Exercise requirements: In the records below, count every line where the string "formRequerimiento" appears, and reply with the count only.

━━━

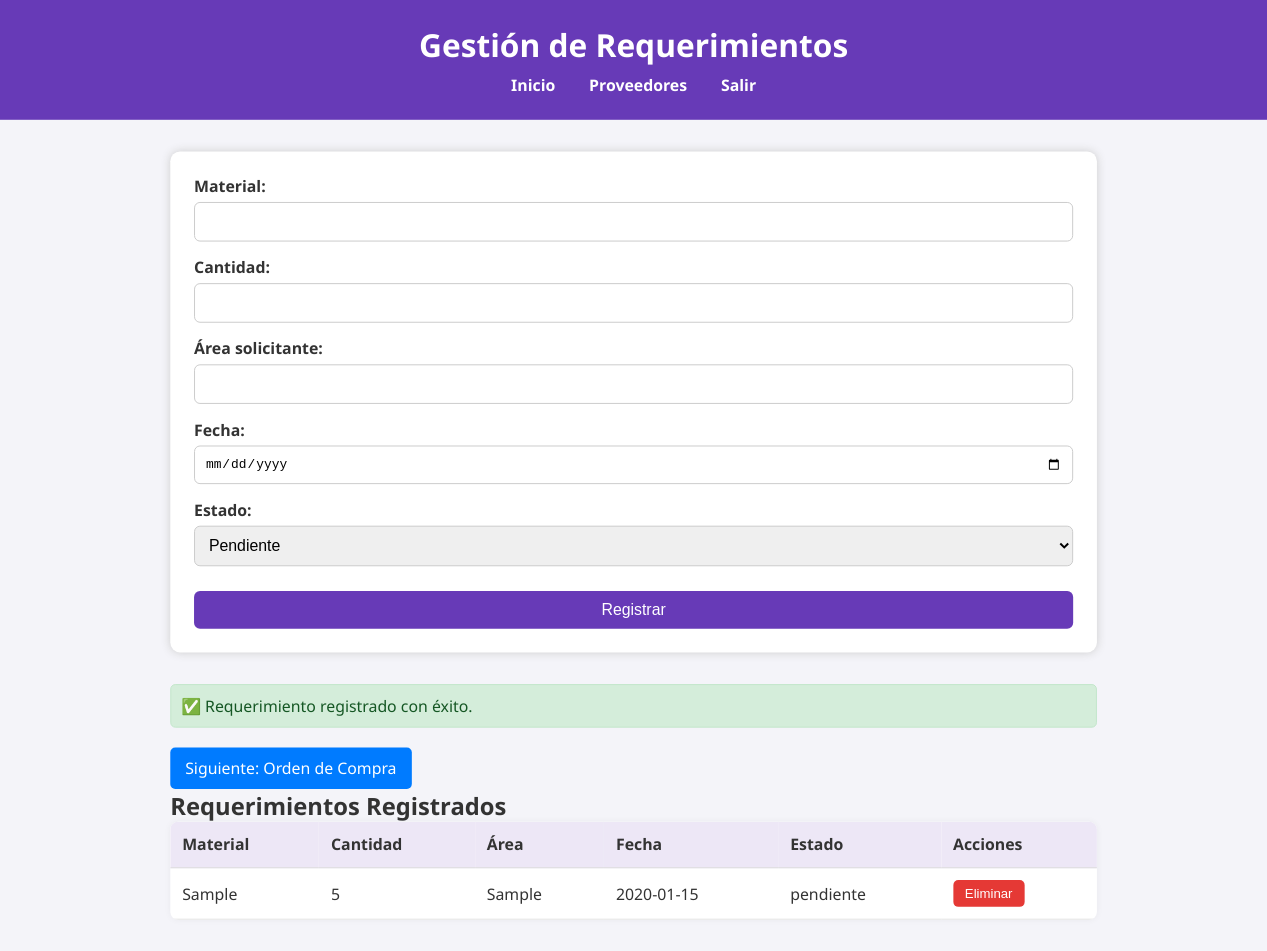
Repository: djkeviin/Mi-primera-chamba
Page: views/requerimientos.html
An editor plug-in stored every save of this project. The page is shown before and after the next save, followed by the edit.
The browser window is 1280 px wide. The pictures show the whole page, at 99% of full size.
Empty fields were first filled with sample values (such as "Sample", 5 or name@example.com).
After loading, the first visible `#formRequerimiento` was submitted once.

Above is the page before, as saved 2025-05-01 23:15:55.

### views/requerimientos.html
<!DOCTYPE html>
<html lang="es">
<head>
  <meta charset="UTF-8">
  <title>Gestión de Requerimientos</title>
  <link rel="stylesheet" href="../css/requerimientos.css">
</head>
<body>
  <header>
    <h1>Gestión de Requerimientos</h1>
    <nav>
      <a href="dashboard.html">Inicio</a>
      <a href="proveedores.html">Proveedores</a>
      <a href="../index.html">Salir</a>
    </nav>
  </header>

  <main>
    <form id="formRequerimiento">
        <label>Material:
          <input type="text" id="material" name="material" required>
        </label>
        <label>Cantidad:
          <input type="number" id="cantidad" name="cantidad" required>
        </label>
        <label>Área solicitante:
          <input type="text" id="area" name="area" required>
        </label>
        <label>Fecha:
          <input type="date" id="fecha" name="fecha" required>
        </label>
        <label>Estado:
          <select id="estado" name="estado" required>
            <option value="pendiente">Pendiente</option>
            <option value="aprobado">Aprobado</option>
            <option value="rechazado">Rechazado</option>
          </select>
        </label>
        <button type="submit">Registrar</button>
      </form>

      <div id="mensajeExito" class="mensaje-exito" style="display: none;"></div>
        <a href="ordenes.html" id="btnSiguiente" style="display: none;">Siguiente: Orden de Compra</a>

    <section class="lista">
      <h2>Requerimientos Registrados</h2>
      <table>
        <thead>
          <tr>
            <th>Material</th>
            <th>Cantidad</th>
            <th>Área</th>
            <th>Fecha</th>
            <th>Estado</th>
            <th>Acciones</th>
          </tr>
        </thead>
        <tbody id="tablaRequerimientos">
          <!-- Requerimientos dinámicos -->
        </tbody>
      </table>
    </section>
  </main>

  <script src="../js/requerimientos.js"></script>
</body>
</html>

### css/requerimientos.css
/* Reset básico */
* {
    box-sizing: border-box;
    margin: 0;
    padding: 0;
  }

  /* Estilo general */
  body {
    font-family: 'Segoe UI', sans-serif;
    background: #f4f4f9;
    color: #333;
  }

  /* Encabezado */
  header {
    background-color: #673ab7;
    color: white;
    padding: 1.5em;
    text-align: center;
  }

  nav {
    margin-top: 0.5em;
  }

  nav a {
    color: white;
    margin: 0 15px;
    text-decoration: none;
    font-weight: bold;
  }

  nav a:hover {
    text-decoration: underline;
  }

  /* Contenido principal */
  main {
    padding: 2em;
    max-width: 1000px;
    margin: auto;
  }

  /* Formulario */
  form {
    background-color: white;
    padding: 1.5em;
    border-radius: 10px;
    box-shadow: 0 0 10px #ccc;
    margin-bottom: 2em;
  }

  form label {
    display: block;
    margin-bottom: 15px;
    font-weight: bold;
  }

  form input,
  form select,
  form button {
    width: 100%;
    padding: 10px;
    margin-top: 5px;
    border: 1px solid #ccc;
    border-radius: 6px;
    font-size: 1em;
  }

  form button {
    background-color: #673ab7;
    color: white;
    border: none;
    cursor: pointer;
    margin-top: 10px;
  }

  form button:hover {
    background-color: #5e35b1;
  }

  /* Tabla */
  table {
    width: 100%;
    border-collapse: collapse;
    background: white;
    border-radius: 8px;
    box-shadow: 0 0 8px rgba(0, 0, 0, 0.05);
    overflow: hidden;
  }

  thead {
    background-color: #ede7f6;
  }

  th, td {
    text-align: left;
    padding: 12px;
    border-bottom: 1px solid #ddd;
  }

  tr:hover {
    background-color: #f1f1f1;
  }

  button {
    padding: 6px 12px;
    background-color: #e53935;
    color: white;
    border: none;
    border-radius: 5px;
    cursor: pointer;
  }

  button:hover {
    background-color: #c62828;
  }

  .mensaje-exito {
    background-color: #d4edda;
    color: #155724;
    padding: 10px;
    margin: 10px 0;
    border: 1px solid #c3e6cb;
    border-radius: 5px;
  }

  #btnSiguiente {
    display: inline-block;
    margin-top: 10px;
    padding: 10px 15px;
    background-color: #007bff;
    color: white;
    text-decoration: none;
    border-radius: 5px;
  }

  #btnSiguiente:hover {
    background-color: #0056b3;
  }

### js/requerimientos.js
document.addEventListener("DOMContentLoaded", function () {
    mostrarRequerimientos(); // Cargar requerimientos al iniciar

    document.getElementById("formRequerimiento").addEventListener("submit", function (e) {
      e.preventDefault();

      const material = document.getElementById("material").value;
      const cantidad = document.getElementById("cantidad").value;
      const area = document.getElementById("area").value;
      const fecha = document.getElementById("fecha").value;
      const estado = document.getElementById("estado").value;

      const nuevoRequerimiento = {
        material,
        cantidad,
        area,
        fecha,
        estado
      };

      let requerimientos = JSON.parse(localStorage.getItem("requerimientos")) || [];
      requerimientos.push(nuevoRequerimiento);
      localStorage.setItem("requerimientos", JSON.stringify(requerimientos));

      const mensaje = document.getElementById("mensajeExito");
mensaje.textContent = "✅ Requerimiento registrado con éxito.";
mensaje.style.display = "block";

document.getElementById("btnSiguiente").style.display = "inline-block";
      this.reset();
      mostrarRequerimientos();
    });
  });

  function mostrarRequerimientos() {
    const tabla = document.getElementById("tablaRequerimientos");
    tabla.innerHTML = "";

    const requerimientos = JSON.parse(localStorage.getItem("requerimientos")) || [];

    requerimientos.forEach((req, index) => {
      const fila = document.createElement("tr");

      fila.innerHTML = `
        <td>${req.material}</td>
        <td>${req.cantidad}</td>
        <td>${req.area}</td>
        <td>${req.fecha}</td>
        <td>${req.estado}</td>
        <td>
          <button onclick="eliminarRequerimiento(${index})">Eliminar</button>
        </td>
      `;

      tabla.appendChild(fila);
    });
  }

  function eliminarRequerimiento(index) {
    let requerimientos = JSON.parse(localStorage.getItem("requerimientos")) || [];
    requerimientos.splice(index, 1);
    localStorage.setItem("requerimientos", JSON.stringify(requerimientos));
    mostrarRequerimientos();
  }

After the next save:
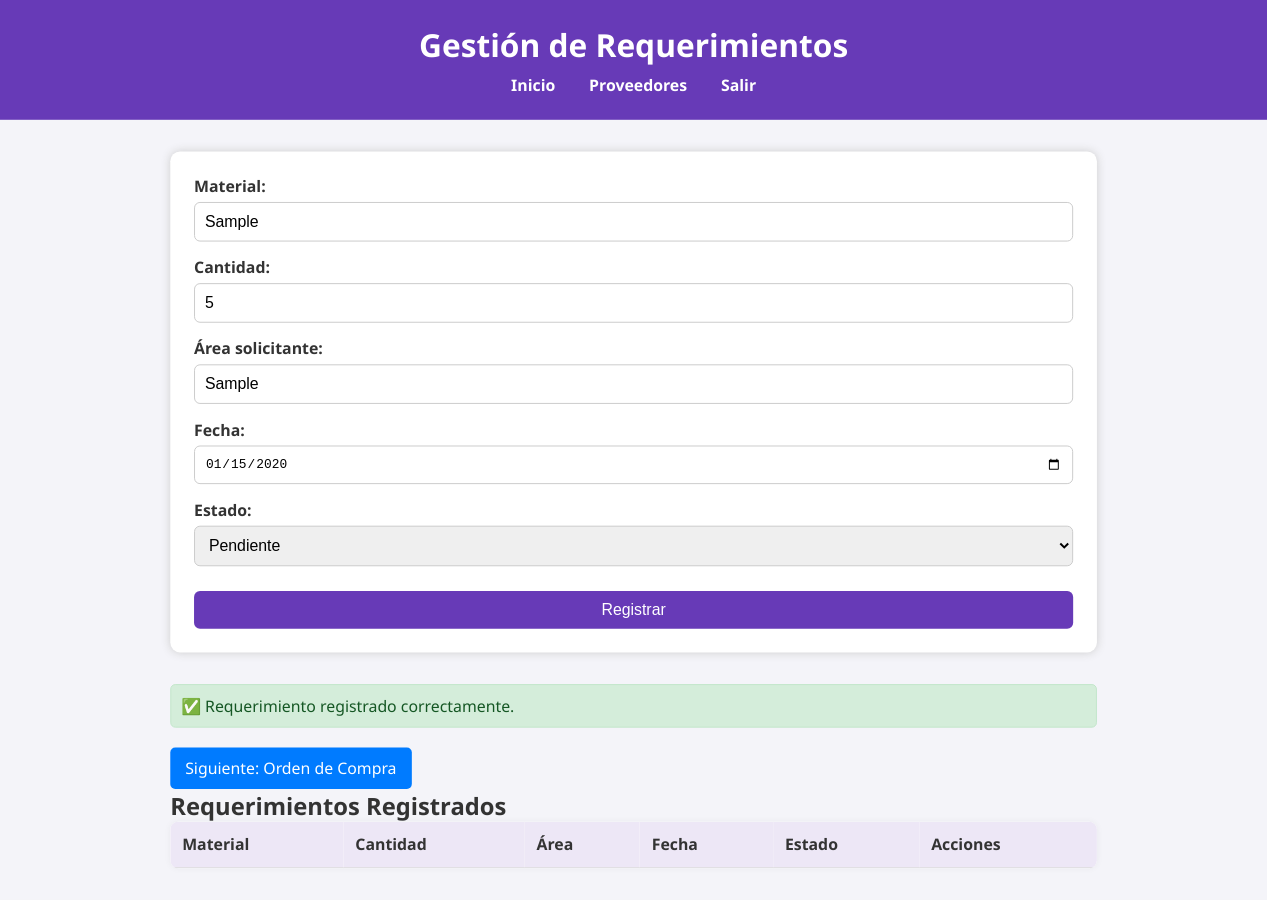
Console error: ReferenceError: mostrarRequerimientos is not defined
Saved 75 s later.
--- a/js/requerimientos.js
+++ b/js/requerimientos.js
@@ -1,64 +1,29 @@
-document.addEventListener("DOMContentLoaded", function () {
-    mostrarRequerimientos(); // Cargar requerimientos al iniciar
+document.getElementById("formRequerimiento").addEventListener("submit", function (e) {
+    e.preventDefault();
 
-    document.getElementById("formRequerimiento").addEventListener("submit", function (e) {
-      e.preventDefault();
+    const material = document.getElementById("material").value;
+    const cantidad = document.getElementById("cantidad").value;
+    const area = document.getElementById("area").value;
+    const fecha = document.getElementById("fecha").value;
+    const estado = document.getElementById("estado").value;
 
-      const material = document.getElementById("material").value;
-      const cantidad = document.getElementById("cantidad").value;
-      const area = document.getElementById("area").value;
-      const fecha = document.getElementById("fecha").value;
-      const estado = document.getElementById("estado").value;
+    const nuevoRequerimiento = {
+      material,
+      cantidad,
+      area,
+      fecha,
+      estado
+    };
 
-      const nuevoRequerimiento = {
-        material,
-        cantidad,
-        area,
-        fecha,
-        estado
-      };
+    let requerimientos = JSON.parse(localStorage.getItem("requerimientos")) || [];
+    requerimientos.push(nuevoRequerimiento);
+    localStorage.setItem("requerimientos", JSON.stringify(requerimientos));
 
-      let requerimientos = JSON.parse(localStorage.getItem("requerimientos")) || [];
-      requerimientos.push(nuevoRequerimiento);
-      localStorage.setItem("requerimientos", JSON.stringify(requerimientos));
+    // Mostrar mensaje y botón siguiente
+    document.getElementById("mensajeExito").textContent = "✅ Requerimiento registrado correctamente.";
+    document.getElementById("mensajeExito").style.display = "block";
+    document.getElementById("btnSiguiente").style.display = "inline-block";
 
-      const mensaje = document.getElementById("mensajeExito");
-mensaje.textContent = "✅ Requerimiento registrado con éxito.";
-mensaje.style.display = "block";
-
-document.getElementById("btnSiguiente").style.display = "inline-block";
-      this.reset();
-      mostrarRequerimientos();
-    });
+    mostrarRequerimientos();
+    this.reset();
   });
-
-  function mostrarRequerimientos() {
-    const tabla = document.getElementById("tablaRequerimientos");
-    tabla.innerHTML = "";
-
-    const requerimientos = JSON.parse(localStorage.getItem("requerimientos")) || [];
-
-    requerimientos.forEach((req, index) => {
-      const fila = document.createElement("tr");
-
-      fila.innerHTML = `
-        <td>${req.material}</td>
-        <td>${req.cantidad}</td>
-        <td>${req.area}</td>
-        <td>${req.fecha}</td>
-        <td>${req.estado}</td>
-        <td>
-          <button onclick="eliminarRequerimiento(${index})">Eliminar</button>
-        </td>
-      `;
-
-      tabla.appendChild(fila);
-    });
-  }
-
-  function eliminarRequerimiento(index) {
-    let requerimientos = JSON.parse(localStorage.getItem("requerimientos")) || [];
-    requerimientos.splice(index, 1);
-    localStorage.setItem("requerimientos", JSON.stringify(requerimientos));
-    mostrarRequerimientos();
-  }

After the save that followed:
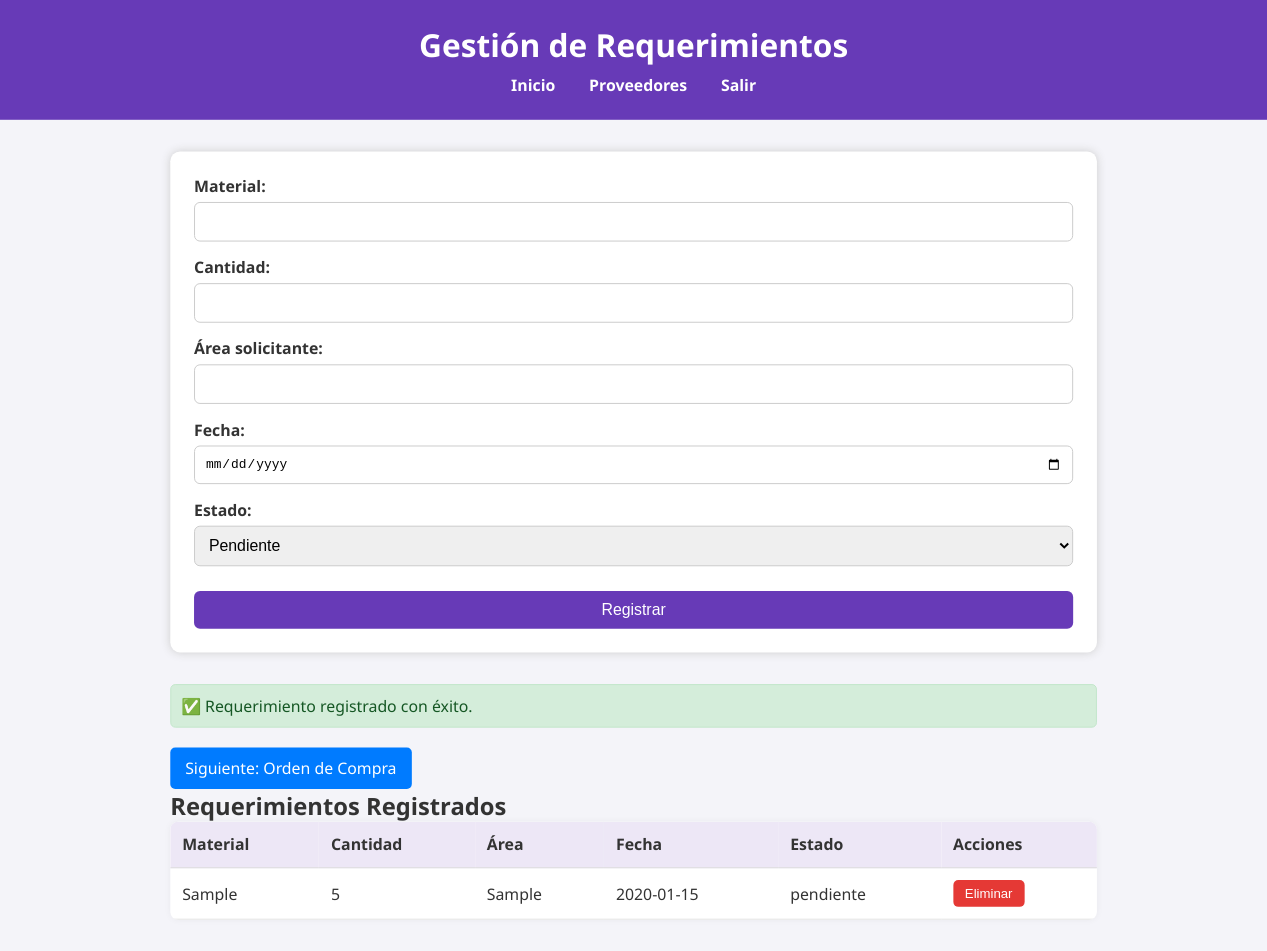
The error is gone.
Saved 7 min 58 s later.
--- a/js/requerimientos.js
+++ b/js/requerimientos.js
@@ -1,29 +1,64 @@
-document.getElementById("formRequerimiento").addEventListener("submit", function (e) {
-    e.preventDefault();
+document.addEventListener("DOMContentLoaded", function () {
+    mostrarRequerimientos(); // Cargar requerimientos al iniciar
 
-    const material = document.getElementById("material").value;
-    const cantidad = document.getElementById("cantidad").value;
-    const area = document.getElementById("area").value;
-    const fecha = document.getElementById("fecha").value;
-    const estado = document.getElementById("estado").value;
+    document.getElementById("formRequerimiento").addEventListener("submit", function (e) {
+      e.preventDefault();
 
-    const nuevoRequerimiento = {
-      material,
-      cantidad,
-      area,
-      fecha,
-      estado
-    };
+      const material = document.getElementById("material").value;
+      const cantidad = document.getElementById("cantidad").value;
+      const area = document.getElementById("area").value;
+      const fecha = document.getElementById("fecha").value;
+      const estado = document.getElementById("estado").value;
 
+      const nuevoRequerimiento = {
+        material,
+        cantidad,
+        area,
+        fecha,
+        estado
+      };
+
+      let requerimientos = JSON.parse(localStorage.getItem("requerimientos")) || [];
+      requerimientos.push(nuevoRequerimiento);
+      localStorage.setItem("requerimientos", JSON.stringify(requerimientos));
+
+      const mensaje = document.getElementById("mensajeExito");
+        mensaje.textContent = "✅ Requerimiento registrado con éxito.";
+         mensaje.style.display = "block";
+
+document.getElementById("btnSiguiente").style.display = "inline-block";
+      this.reset();
+      mostrarRequerimientos();
+    });
+  });
+
+  function mostrarRequerimientos() {
+    const tabla = document.getElementById("tablaRequerimientos");
+    tabla.innerHTML = "";
+
+    const requerimientos = JSON.parse(localStorage.getItem("requerimientos")) || [];
+
+    requerimientos.forEach((req, index) => {
+      const fila = document.createElement("tr");
+
+      fila.innerHTML = `
+        <td>${req.material}</td>
+        <td>${req.cantidad}</td>
+        <td>${req.area}</td>
+        <td>${req.fecha}</td>
+        <td>${req.estado}</td>
+        <td>
+          <button onclick="eliminarRequerimiento(${index})">Eliminar</button>
+        </td>
+      `;
+
+      tabla.appendChild(fila);
+    });
+  }
+
+  function eliminarRequerimiento(index) {
     let requerimientos = JSON.parse(localStorage.getItem("requerimientos")) || [];
-    requerimientos.push(nuevoRequerimiento);
+    requerimientos.splice(index, 1);
     localStorage.setItem("requerimientos", JSON.stringify(requerimientos));
-
-    // Mostrar mensaje y botón siguiente
-    document.getElementById("mensajeExito").textContent = "✅ Requerimiento registrado correctamente.";
-    document.getElementById("mensajeExito").style.display = "block";
-    document.getElementById("btnSiguiente").style.display = "inline-block";
-
     mostrarRequerimientos();
-    this.reset();
-  });
+  }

━━━

Result below: 7